- Give a Day hosted Hot Talks in Markham with Stephen Lewis, Dr. Jeff Turnbull, Madagascar Slim and Soul Influence.
- In 2009, in sub-Saharan Africa alone1.5 million people died of AIDS related illnesses.
- On the www.giveaday.ca blog, Dr. Tim O’Shea wrote: “91% of the 430,000 children born with HIV in 2008 were born in sub-Saharan Africa. The fact that transmission of the HIV virus from mother to child continues to occur at such rates at a time when we know how to reliably manage this risk should be a source of shame for the entire international community.”
- The Right Honourable Paul Martin was the keynote speaker at the Give a Day Hot Talks event.

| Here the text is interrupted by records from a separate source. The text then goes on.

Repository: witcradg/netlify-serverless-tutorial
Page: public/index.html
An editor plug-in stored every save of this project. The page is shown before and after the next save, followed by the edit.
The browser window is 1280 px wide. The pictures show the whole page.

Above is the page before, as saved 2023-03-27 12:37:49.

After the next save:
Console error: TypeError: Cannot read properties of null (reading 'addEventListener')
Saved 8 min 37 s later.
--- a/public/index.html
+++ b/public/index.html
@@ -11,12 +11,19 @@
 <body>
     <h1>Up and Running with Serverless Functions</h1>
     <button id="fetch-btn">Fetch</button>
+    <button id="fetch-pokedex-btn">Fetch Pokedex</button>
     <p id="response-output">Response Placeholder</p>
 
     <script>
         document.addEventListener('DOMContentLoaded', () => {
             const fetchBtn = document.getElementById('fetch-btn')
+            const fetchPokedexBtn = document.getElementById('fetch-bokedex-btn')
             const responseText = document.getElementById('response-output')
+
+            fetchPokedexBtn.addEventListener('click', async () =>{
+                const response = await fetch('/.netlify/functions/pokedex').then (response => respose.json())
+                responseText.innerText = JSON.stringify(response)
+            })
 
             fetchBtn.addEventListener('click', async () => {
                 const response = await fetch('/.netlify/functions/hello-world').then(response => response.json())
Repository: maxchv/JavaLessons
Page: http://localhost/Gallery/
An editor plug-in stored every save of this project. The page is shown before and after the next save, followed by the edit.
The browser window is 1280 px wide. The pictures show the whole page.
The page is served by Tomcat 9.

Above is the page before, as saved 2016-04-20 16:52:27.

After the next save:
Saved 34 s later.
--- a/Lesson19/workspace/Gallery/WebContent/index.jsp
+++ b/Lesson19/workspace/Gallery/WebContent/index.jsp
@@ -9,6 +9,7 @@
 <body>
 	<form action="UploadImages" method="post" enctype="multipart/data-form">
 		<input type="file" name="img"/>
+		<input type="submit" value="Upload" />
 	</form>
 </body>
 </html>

- My opinion piece “If I could write a rap song about HIV” was published in the Toronto Star.
- Maple Leaf Foods became a Give a Day sponsor.
- During each day in 2011, one thousand children were newly infected with HIV. This could have been prevented.
- A world-renowned AIDS advocate, Winstone Zulu, died. I wrote about him on the Give a Day blog.
- Give a Day hosted GLINT – a one-hour online twitter-based not-so trivial contest on the topic of HIV.
- In the year 2012, 1.6 million people died of AIDS-related causes.
- By the end of 9.7 million people were receiving anti-retroviral treatment. (Look back to 2004 to see how that number grew!)
- Give a Day had raised over 3.5 million dollars in contributions to the Stephen Lewis Foundation and Dignitas International.
- Arlene Dickinson lends her support as a spokesperson for Give a Day.
- The Stephen Lewis Foundation has supported over 700 initiatives with 300 grassroots organizations in 15 African countries.
- Through Dignitas International, more than 20,000 patients have been placed on life saving antiretroviral treatment at the Tisungane Clinic. Give a Day continues to grow!
- On Give a Day’s 10th anniversary, we celebrated the strides the AIDS response has taken since the start of our campaign and resolved to continue working towards a brighter future.
- Dr. Vincent Lam and Dr. Mona Loutfy joined the Give a Day movement as co-chairs of our medical campaign.
- A photo exhibit was prominently displayed in First Canadian Place for two weeks portraying the evolution of the AIDS response on the frontlines of the pandemic.
- Dr. Jane Philpott, founder of Give A Day, was elected as Member of Parliament in the riding of Markham-Stouffville and appointed Canada’s Minister of Health.